The library is also a pragmatic answer to the broader need for transparent and reproducible methods in neurophysiology. The impact of our package on reproducibility in research is two-fold: firstly, while black-box software can be easy and convenient to use, users do not have access to the source code, making processing results subject to unknown idiosyncrasies of the underlying implementation of processing routines. This makes it difficult to identify the source of potential discrepancies in results obtained with other software and can lead to irreproducible findings. In contrast, NeuroKit2 documents each step of the implementation along with the analysis method, allowing users to pin-point the analysis steps where differences might arise. While maintaining a focus on overall user-experience, the open-source nature of NeuroKit2 encourages independent researchers to cross-validate research findings. Secondly, not only does NeuroKit2 implement several methods for analysis, it also allows for the comparison of different algorithms. For instance, using a suite of open-source databases, different algorithms for ECG R-peak detection have been compared for their robustness (number of errors encountered), efficiency (computation time) and accuracy (absolute distance from true R-peak location), documented in the “Studies” section of the package’s documentation. As NeuroKit2 continues to work on benchmarking, we hope to support users in making more informed decisions regarding which method is most suited for their specific requirements.

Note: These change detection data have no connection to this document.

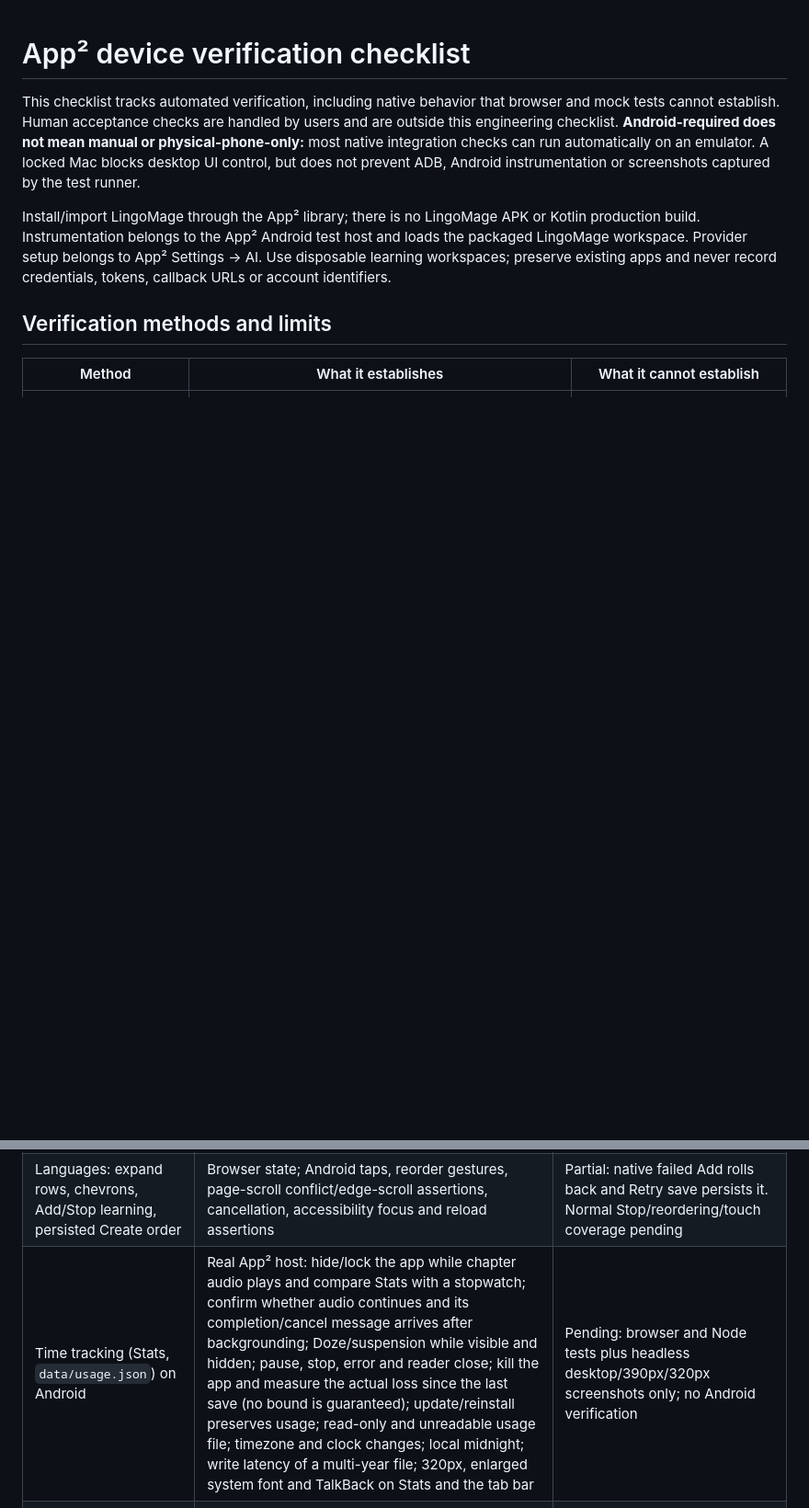
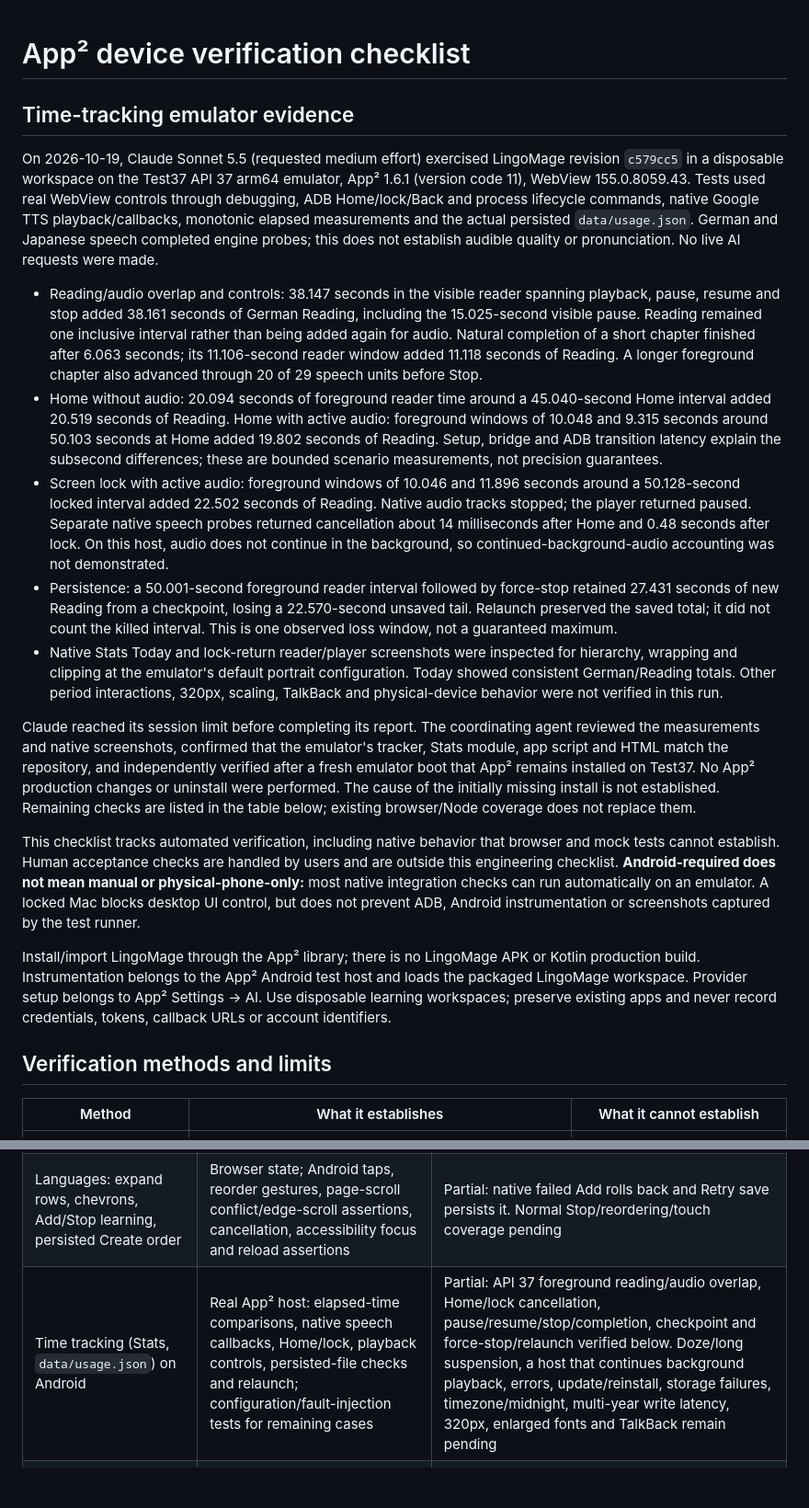
Before and after one commit to javiercmh/lingomage, a Markdown page: docs/validation/device-checklist.md, 2 parts joined by grey strips. Shown at 92% size. GitHub-like rendering; blank space fills up the shorter version.

Commit message:
Record time-tracking emulator verification and remaining limits
Record measured reader/audio overlap, Home and lock cancellation, pause/resume/stop/completion, checkpoint and force-stop/relaunch behavior on Test37 API 37, App² 1.6.1 and WebView 155.0.8059.43. No LingoMage runtime or App² production changes. App² remains installed; its initially missing installation is unexplained.

Verification: Claude Sonnet 5.5 (medium effort requested) ran real WebView/ADB/TTS scenarios. Coordinator reviewed measured output and native Stats Today and lock-return reader screenshots for wrapping, hierarchy and clipping, compared emulator source hashes with repository code, and verified retained installation after a fresh boot. python3 scripts/check.py passed independently (exit 0, including 13 Python tests). No physical-device, Doze, continued-background-playback host, font scaling or TalkBack verification claimed. Claude reached its session limit before final reporting.

```diff
--- a/docs/validation/device-checklist.md
+++ b/docs/validation/device-checklist.md
@@ -1,4 +1,16 @@
 # App² device verification checklist
+
+## Time-tracking emulator evidence
+
+On 2026-10-19, Claude Sonnet 5.5 (requested medium effort) exercised LingoMage revision `c579cc5` in a disposable workspace on the Test37 API 37 arm64 emulator, App² 1.6.1 (version code 11), WebView 155.0.8059.43. Tests used real WebView controls through debugging, ADB Home/lock/Back and process lifecycle commands, native Google TTS playback/callbacks, monotonic elapsed measurements and the actual persisted `data/usage.json`. German and Japanese speech completed engine probes; this does not establish audible quality or pronunciation. No live AI requests were made.
+
+- Reading/audio overlap and controls: 38.147 seconds in the visible reader spanning playback, pause, resume and stop added 38.161 seconds of German Reading, including the 15.025-second visible pause. Reading remained one inclusive interval rather than being added again for audio. Natural completion of a short chapter finished after 6.063 seconds; its 11.106-second reader window added 11.118 seconds of Reading. A longer foreground chapter also advanced through 20 of 29 speech units before Stop.
+- Home without audio: 20.094 seconds of foreground reader time around a 45.040-second Home interval added 20.519 seconds of Reading. Home with active audio: foreground windows of 10.048 and 9.315 seconds around 50.103 seconds at Home added 19.802 seconds of Reading. Setup, bridge and ADB transition latency explain the subsecond differences; these are bounded scenario measurements, not precision guarantees.
+- Screen lock with active audio: foreground windows of 10.046 and 11.896 seconds around a 50.128-second locked interval added 22.502 seconds of Reading. Native audio tracks stopped; the player returned paused. Separate native speech probes returned cancellation about 14 milliseconds after Home and 0.48 seconds after lock. On this host, audio does not continue in the background, so continued-background-audio accounting was not demonstrated.
+- Persistence: a 50.001-second foreground reader interval followed by force-stop retained 27.431 seconds of new Reading from a checkpoint, losing a 22.570-second unsaved tail. Relaunch preserved the saved total; it did not count the killed interval. This is one observed loss window, not a guaranteed maximum.
+- Native Stats Today and lock-return reader/player screenshots were inspected for hierarchy, wrapping and clipping at the emulator's default portrait configuration. Today showed consistent German/Reading totals. Other period interactions, 320px, scaling, TalkBack and physical-device behavior were not verified in this run.
+
+Claude reached its session limit before completing its report. The coordinating agent reviewed the measurements and native screenshots, confirmed that the emulator's tracker, Stats module, app script and HTML match the repository, and independently verified after a fresh emulator boot that App² remains installed on Test37. No App² production changes or uninstall were performed. The cause of the initially missing install is not established. Remaining checks are listed in the table below; existing browser/Node coverage does not replace them.
 
 This checklist tracks automated verification, including native behavior that browser and mock tests cannot establish. Human acceptance checks are handled by users and are outside this engineering checklist. **Android-required does not mean manual or physical-phone-only:** most native integration checks can run automatically on an emulator. A locked Mac blocks desktop UI control, but does not prevent ADB, Android instrumentation or screenshots captured by the test runner.
 
@@ -27,7 +39,7 @@ Native gestures and accessibility semantics/focus transitions can have automated
 | Safe areas, sticky bars, keyboard insets, enlarged system font and pinch zoom across all screens | Android configuration/IME tests, gesture injection, geometry and screenshot captures; browser geometry as an early check | Partial: reader error notice and final actions inspected on API 36. Other screens, keyboard, scaling and 44px targets pending |
 | Managed updates preserve stories, settings, checkpoints and unowned files | Package ownership tests; Android import/update into disposable workspaces; assert publisher identity and native confirmation flow; compare file hashes | Pending end-to-end update verification |
 | Languages: expand rows, chevrons, Add/Stop learning, persisted Create order | Browser state; Android taps, reorder gestures, page-scroll conflict/edge-scroll assertions, cancellation, accessibility focus and reload assertions | Partial: native failed Add rolls back and Retry save persists it. Normal Stop/reordering/touch coverage pending |
-| Time tracking (Stats, `data/usage.json`) on Android | Real App² host: hide/lock the app while chapter audio plays and compare Stats with a stopwatch; confirm whether audio continues and its completion/cancel message arrives after backgrounding; Doze/suspension while visible and hidden; pause, stop, error and reader close; kill the app and measure the actual loss since the last save (no bound is guaranteed); update/reinstall preserves usage; read-only and unreadable usage file; timezone and clock changes; local midnight; write latency of a multi-year file; 320px, enlarged system font and TalkBack on Stats and the tab bar | Pending: browser and Node tests plus headless desktop/390px/320px screenshots only; no Android verification |
+| Time tracking (Stats, `data/usage.json`) on Android | Real App² host: elapsed-time comparisons, native speech callbacks, Home/lock, playback controls, persisted-file checks and relaunch; configuration/fault-injection tests for remaining cases | Partial: API 37 foreground reading/audio overlap, Home/lock cancellation, pause/resume/stop/completion, checkpoint and force-stop/relaunch verified below. Doze/long suspension, a host that continues background playback, errors, update/reinstall, storage failures, timezone/midnight, multi-year write latency, 320px, enlarged fonts and TalkBack remain pending |
 | Missing versus empty/malformed settings, stories and checkpoints | Native filesystem fixtures plus real `readFile`/`listFiles`; byte comparisons and blocked-action assertions | Partial: all three stores absent, blank settings/checkpoints and malformed stories passed. Remaining invalid-file combinations, exact `listFiles` names/errors and navigation with intact stories pending |
 | Retry loading after file repair; refuse reload with unsaved work | Browser tests; native repair/reload and active-operation fixtures | Partial: native settings repair/reload passed. Active AI/unsaved-response refusal on Android pending |
 | Preference write failure, rollback, retained focus/typing and Retry save in Settings and reader | Browser tests; native permission-denied fixtures for every control; assert bytes, values and no reload | Partial: native text-size and language-Add rollback/retry, unknown-field preservation and reader notice clearance passed. Furigana, speed, Follow, model/reasoning, focus/typing and concurrent generation pending |
```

NeuroKit2 also prioritizes a high standard of quality control during code development. This is done through automated testing using continuous integration, as well as striving for code simplicity and readability. The API is thoroughly documented, including working examples. We ensure that the documentation evolves alongside the code by including it in our continuous integration. While NeuroKit2 currently has a fairly comprehensive documentation, more examples and tutorials will be added as the package grows and expands. Additionally, we provide thorough guidelines for new contributors who wish to contribute code or documentation.

We expect the package’s future evolution to be driven by the communities’ needs and the advances in related fields. For instance, although NeuroKit2 already implements a lot of useful functions for EEG processing (such as entropy and fractal dimensions quantification), its support could be further improved (for example with high-level functions built on top of utilities provided by the leading EEG Python software, namely MNE, Gramfort et al., (2013). Additionally, in the future we strive to support other types of bodily signals (e.g., electrogastrography - EGG, electrooculography - EOG) and plan to optimize computational efficiency on large datasets. We also plan to further validate the available processing pipelines using public databases. In line with this objective, the support of standardized data structure formats (e.g. WFDB, BIDS, …) could be extended.

In conclusion, we believe that NeuroKit2 provides useful tools for anyone who is interested in analyzing physiological data collected with research-grade hardware or wearable “smart health devices”. By increasing the autonomy of researchers and practitioners, and by shortening the delay between data collection and results acquisition, NeuroKit2 could be useful beyond academic research in neuroscience and psychology, including applications such as personal physiological monitoring and exercise science. Finally, we hope that NeuroKit2 encourages users to become part of a supportive open-science community with diverse areas of expertise rather than relying on closed-source and proprietary software, thus shaping the future of neurophysiology and its related fields.